What is expected: Below is a listing. Gather each line of it that contains "Andrade".

Record excerpts:
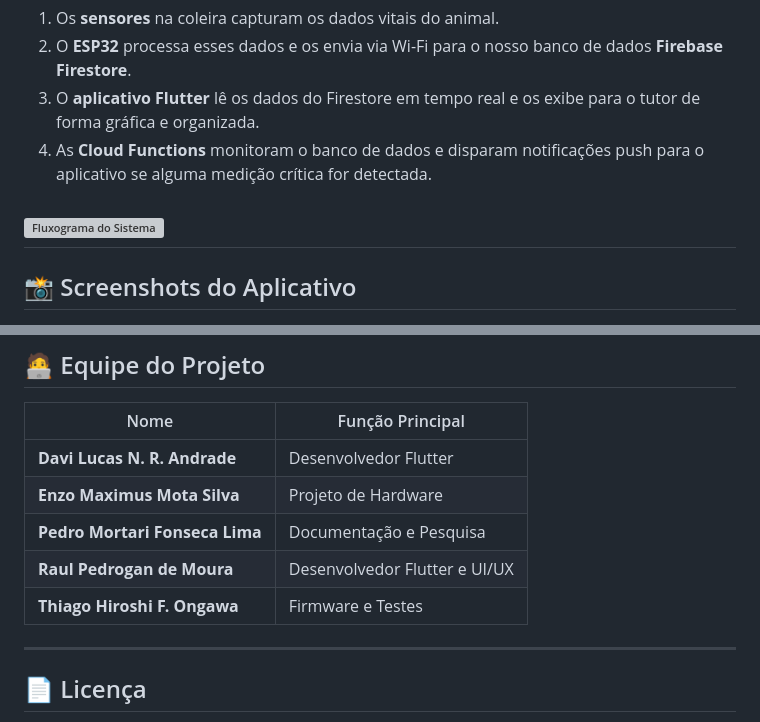
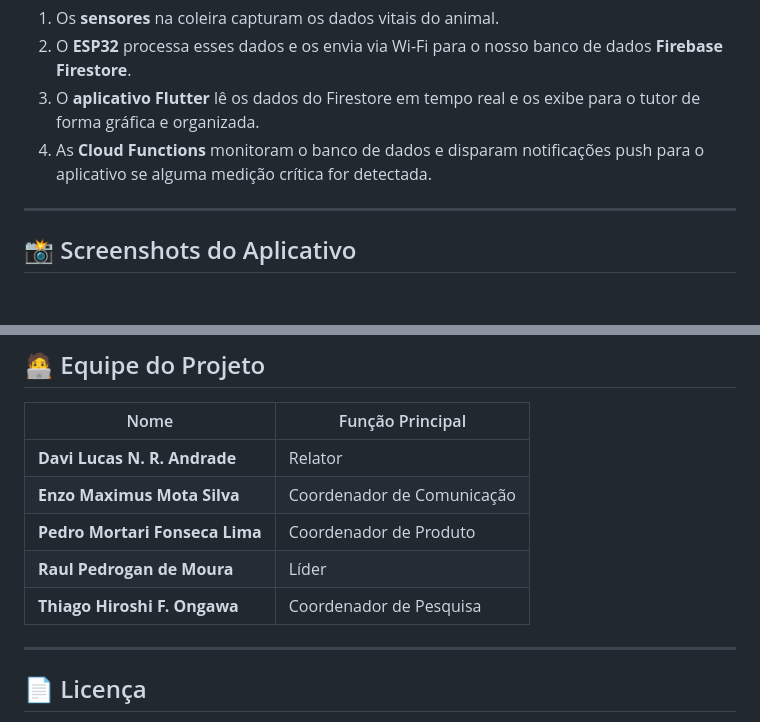
Before and after one commit to zRaul2007/zRaul2007.github.io, a Markdown page: README.md, 2 parts joined by grey strips. GitHub-like rendering; blank space fills up the shorter version; grey boxes are pictures that could not be loaded.

```diff
--- a/README.md
+++ b/README.md
@@ -53,7 +53,6 @@ O fluxo de dados do nosso sistema foi projetado para ser simples e eficiente:
 3.  O **aplicativo Flutter** lê os dados do Firestore em tempo real e os exibe para o tutor de forma gráfica e organizada.
 4.  As **Cloud Functions** monitoram o banco de dados e disparam notificações push para o aplicativo se alguma medição crítica for detectada.
 
-![Fluxograma do Sistema](https://via.placeholder.com/800x400.png/e5e7eb/4b5563?text=Fluxograma+do+Sistema)
 ---
 
 ## 📸 Screenshots do Aplicativo
@@ -97,11 +96,11 @@ Para rodar o aplicativo localmente, siga os passos abaixo:
 
 | Nome                              | Função Principal                  |
 | --------------------------------- | --------------------------------- |
-| **Davi Lucas N. R. Andrade** | Desenvolvedor Flutter             |
-| **Enzo Maximus Mota Silva** | Projeto de Hardware               |
-| **Pedro Mortari Fonseca Lima** | Documentação e Pesquisa           |
-| **Raul Pedrogan de Moura** | Desenvolvedor Flutter e UI/UX     |
-| **Thiago Hiroshi F. Ongawa** | Firmware e Testes                 |
+| **Davi Lucas N. R. Andrade** | Relator             |
+| **Enzo Maximus Mota Silva** | Coordenador de Comunicação               |
+| **Pedro Mortari Fonseca Lima** | Coordenador de Produto           |
+| **Raul Pedrogan de Moura** | Líder     |
+| **Thiago Hiroshi F. Ongawa** | Coordenador de Pesquisa                 |
 
 ---
 
```
Also changed, not shown: other parts of README.md (+1 -1 lines).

Response below:
-| **Davi Lucas N. R. Andrade** | Desenvolvedor Flutter             |
+| **Davi Lucas N. R. Andrade** | Relator             |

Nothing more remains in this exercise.